If a line in the records below contains the word "JSONRenderer", copy it out.

┌─ Information

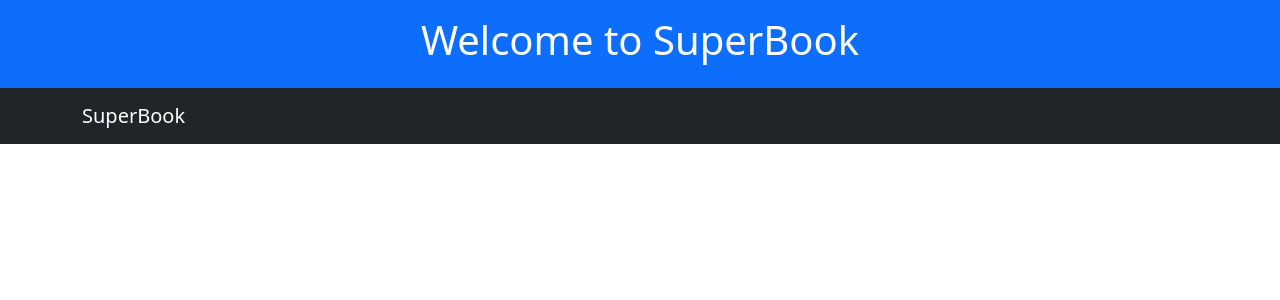
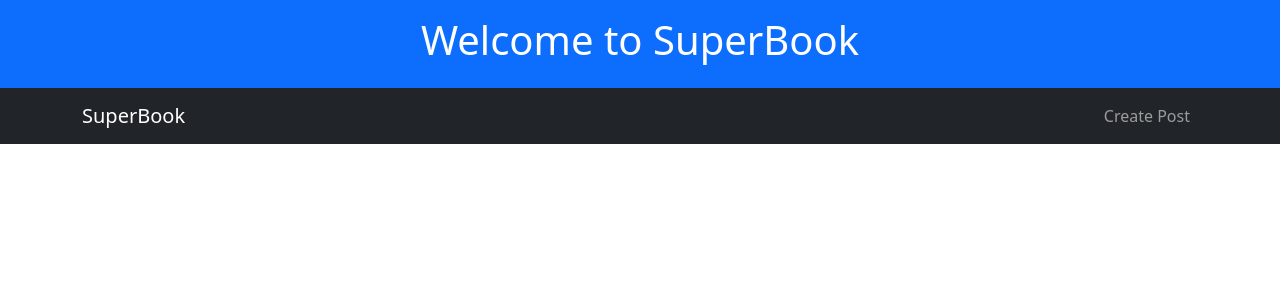
Before and after one commit to cuongdoan-agilityio/django, a Django app: page /posts/ in a window 1280 px wide. Shown: the top 300 px of the page. Run offline with Django 4.2, Linux system fonts and the light colour scheme; data that the repository does not hold is empty.

Commit message:
Apply cache to views.

```diff
--- a/superbook/posts/templates/posts/base.html
+++ b/superbook/posts/templates/posts/base.html
@@ -22,6 +22,8 @@
         <nav class="navbar navbar-expand-lg navbar-dark bg-dark">
             <div class="container">
                 <a class="navbar-brand" href="#">SuperBook</a>
+                {% block nav_actions %}
+                {% endblock nav_actions %}
             </div>
         </nav>
         <!-- Body -->
--- a/superbook/posts/templates/posts/list.html
+++ b/superbook/posts/templates/posts/list.html
@@ -2,10 +2,22 @@
 {% block title %}
     Post list
 {% endblock title %}
+{% block nav_actions %}
+    <div class="flex-end">
+        <ul class="navbar-nav">
+            <li class="nav-item">
+                <a class="nav-link" href="{% url 'posts:adds' %}">Create Post</a>
+            </li>
+        </ul>
+    </div>
+{% endblock nav_actions %}
 {% block content %}
     <div>
         {% for p in post_list %}
             <div class="card mt-3 p-3">
+                <p>
+                    Post title: <a href="{% url 'posts:detail' p.id %}">{{ p.title }}</a>
+                </p>
                 <p>Hero name: {{ p.hero.name }}</p>
                 <p>Post content: {{ p.content }}</p>
                 <p>Post likes: {{ p.likes }}</p>
--- a/superbook/posts/views.py
+++ b/superbook/posts/views.py
@@ -1,4 +1,5 @@
 from django.views.generic import ListView, FormView, UpdateView
+from django.core.cache import cache
 from rest_framework import generics
 from rest_framework.renderers import TemplateHTMLRenderer, JSONRenderer
 from rest_framework.response import Response
@@ -17,9 +18,14 @@ class PostListView(ListView):
     template_name = "posts/list.html"
     model = Post
     context_object_name = "post_list"
+    cache_key = "post_list"
 
     def get_queryset(self):
-        return Post.objects.all().order_by("-updated_at")
+        post_list = cache.get(self.cache_key)
+        if not post_list:
+            post_list = Post.objects.all().order_by("-updated_at")
+            cache.set(self.cache_key, post_list, timeout=60)
+        return post_list
 
 
 class PostView(generics.ListCreateAPIView):
@@ -30,9 +36,14 @@ class PostView(generics.ListCreateAPIView):
     renderer_classes = [TemplateHTMLRenderer, JSONRenderer]
     serializer_class = PostSerializer
     pagination_class = PostPagination
+    cache_key = "post_list"
 
     def get_queryset(self):
-        return Post.objects.all().order_by("-updated_at")
+        post_list = cache.get(self.cache_key)
+        if not post_list:
+            post_list = Post.objects.all().order_by("-updated_at")
+            cache.set(self.cache_key, post_list, timeout=60)
+        return post_list
 
     def get(self, request, *args, **kwargs):
         post_list = self.get_queryset()
@@ -56,9 +67,11 @@ class PostCreateView(FormView):
     context_object_name = "post"
     success_url = "/posts/"
     model = Post
+    cache_key = "post_list"
 
     def form_valid(self, form):
         form.save()
+        cache.delete("post_list")
         return super().form_valid(form)
 
 
@@ -72,3 +85,9 @@ class PostDetailView(UpdateView):
     model = Post
     context_object_name = "post"
     success_url = "/posts/"
+    cache_key = "post_list"
+
+    def form_valid(self, form):
+        response = super().form_valid(form)
+        cache.delete(self.cache_key)
+        return response
```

└─

**The completed task**
 from rest_framework.renderers import TemplateHTMLRenderer, JSONRenderer
     renderer_classes = [TemplateHTMLRenderer, JSONRenderer]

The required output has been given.